You are likely now aware that some groups and individuals in the community have been engaged in the mining of private decks stored on NetrunnerDB. You can find details of the incident on the Stimhack forum and elsewhere online.
This statement comes from those explicitly targeted, but we speak primarily as members of the wider Netrunner community.
By dishonestly accessing the decks and testing of fellow players, those involved have gained a competitive advantage on the eve of the largest tournament of the year. In doing so, they have violated the privacy of not only Worlds attendees, but the Netrunner community as a whole.
Worlds is the highlight of the Netrunner calendar for many, and to see the competition threatened by actions both outside the game and outside broadly shared ethical standards is extremely disheartening.
However, the distress many have felt in the wake of these events is not limited to an undermined competitive ambition. When we play Netrunner, we are not merely competitors but fellow enthusiasts. At Worlds, at game stores, at kitchen tables, we are a community built not only on an interest in a card game, but on mutual trust, respect, and friendship.
As well as compromising the integrity of the event, these breaches of trust have undermined Worlds as the largest example of what every meeting of Netrunner players should be – a demonstration of the values of our community and a warm invitation to those outside it to join us.
Many of the players involved in this activity have come forward and apologizsed for their behaviour. Some have also said that they intend to sit out of the main event at Worlds in November, in recognition that their actions have made their participation in that tournament inappropriate. We believe that this is the right thing to do and is a strong step that shows commitment to righting their wrongs.
While we cannot make this decision for the individuals involved, we ask that each player involved look at the advantage they attempted to gain from this activity, the impact of what they’ve done on the community and the depth of their involvement, and then make a personal and considered judgement of whether they think it is appropriate to take part in the World Championship.
We ask those involved to remember that the benefits of the strong and supportive community that we all enjoy also come with a responsibility to protect and maintain it.
Finally, we would remind everyone that misdeeds like these do not define us as a community, nor do they define those involved as individuals.

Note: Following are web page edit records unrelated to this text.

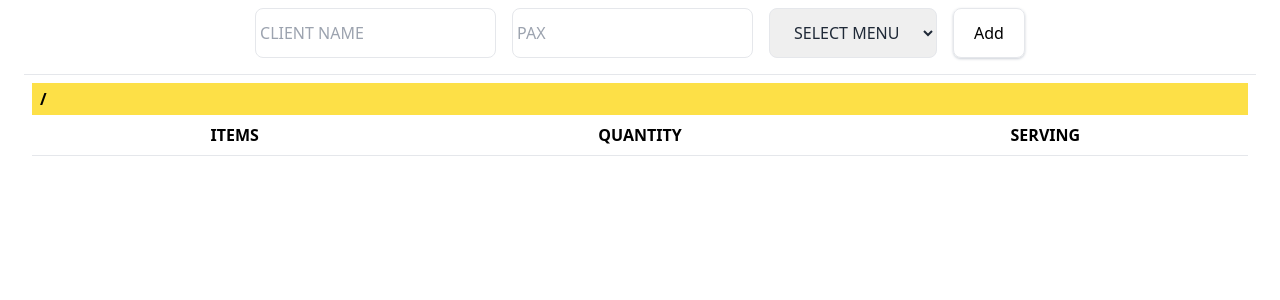
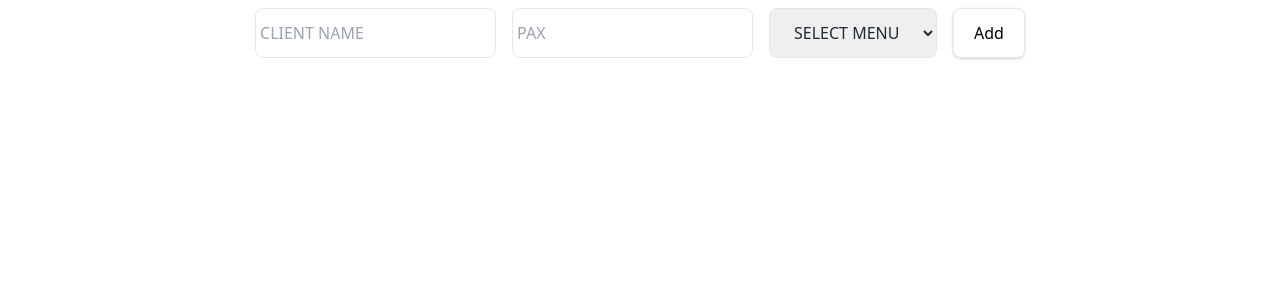
Before and after one commit to PritamMaharjan86/Menu-tracker, a React (Create React App) app in the folder Client/: page / in a window 1280 px wide. Shown: the top 300 px of the page. Built offline with nearby package versions, Linux system fonts and the light colour scheme.

Commit message:
update paperwork

```diff
--- a/Client/src/pages/Paperwork.js
+++ b/Client/src/pages/Paperwork.js
@@ -1,6 +1,6 @@
 import React, { useState } from "react";
 import Input from "../components/Input";
-import Sandwich from "../components/Order";
+import Order from "../components/Order";
 import Menu from "../components/Menu";
 
 const Paperwork = () => {
@@ -10,18 +10,44 @@ const Paperwork = () => {
     pax: "",
   });
 
-  const calculatedItems = Menu(form.menuName, form.pax);
+  const [orders, setOrders] = useState([]);
+
+  const handleSubmit = (e) => {
+    e.preventDefault(); //stop page from reloading after form submit
+
+    if (!form.menuName || !form.pax) return; //to check if the form is left empty then stop function
+
+    const items = Menu(form.menuName, form.pax);
+
+    const newOrder = {
+      clientName: form.clientName,
+      menuName: form.menuName,
+      pax: form.pax,
+      items,
+    };
+
+    setOrders((prev) => [...prev, newOrder]);
+
+    setForm({
+      clientName: "",
+      menuName: "",
+      pax: "",
+    });
+  };
 
   return (
     <div>
-      <Input form={form} setForm={setForm} />
+      <Input form={form} setForm={setForm} handleSubmit={handleSubmit} />
 
-      <Sandwich
-        clientName={form.clientName}
-        menuName={form.menuName}
-        pax={form.pax}
-        items={calculatedItems}
-      />
+      {orders.map((order, index) => (
+        <Order
+          key={index}
+          clientName={order.clientName}
+          menuName={order.menuName}
+          pax={order.pax}
+          items={order.items}
+        />
+      ))}
     </div>
   );
 };
```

The wrongdoers have strayed and we have stumbled, but the betrayal only hurt because of the love that has built around this game.
Friendship requires trust, but it also requires forgiveness.
While we are disappointed in the events and do not underestimate the impact that they have had on players everywhere, we are still looking forward to the World Championship and hope that it will prove a powerful and positive advert for the game.
Aaron Andries, Ben Blum, Donald Bowden, Gary Bowerbank, Alex “Lopert” Bradley, Sam Burdock, Lucas Burgan, Adam del Cano, Brian ‘x3r0h0ur’ Cassidy, Jon Dalesandry, Dan D’Argenio, Kenny “simonmoon” Deakins, Chris DiGregorio, Raja ‘ajar’ Doake, Chris “nemamiah” Dyer, Stephen Ebrey, David Etherington, Gabriel Fiedler, Andrej ‘amavric’ Gomizelj, Raj ‘grogboxer’ Giri, Colin “colinphanna” Hanna, Nick Hansen, Jakob Helms, Dave Hoyland, Eric Keilback, Alex “Anachron” Konecky, Sanjay Kulkacek, Thomas Lacy, Seamus Johnstone Macleod, Jesse Marshall, Peter ‘FoilFlaws’ McOwen, Ben Ni, Raphael Nishimura, Jeff Odell, Scott Pagliaroni, Laurie Poulter, Alice Rees, David Saiya, Gerry Salinas, Clint Sbisa, Joe Schupp, Alexis Spicer, Daniel ‘Codemarvelous’ Spinosa, Asger Sloth Sørensen, Sam Suied, Michael Summers, Benjamin Torell, Dien “d1en” Tran, Jacob Tunstall, Chris Underwood, Vikk, Michael Walsh, Adam Wessel, Max “whackedmaki” Williams, Jonas Wilson, Joshua Wilson, Timmy Wong, Travis Yeo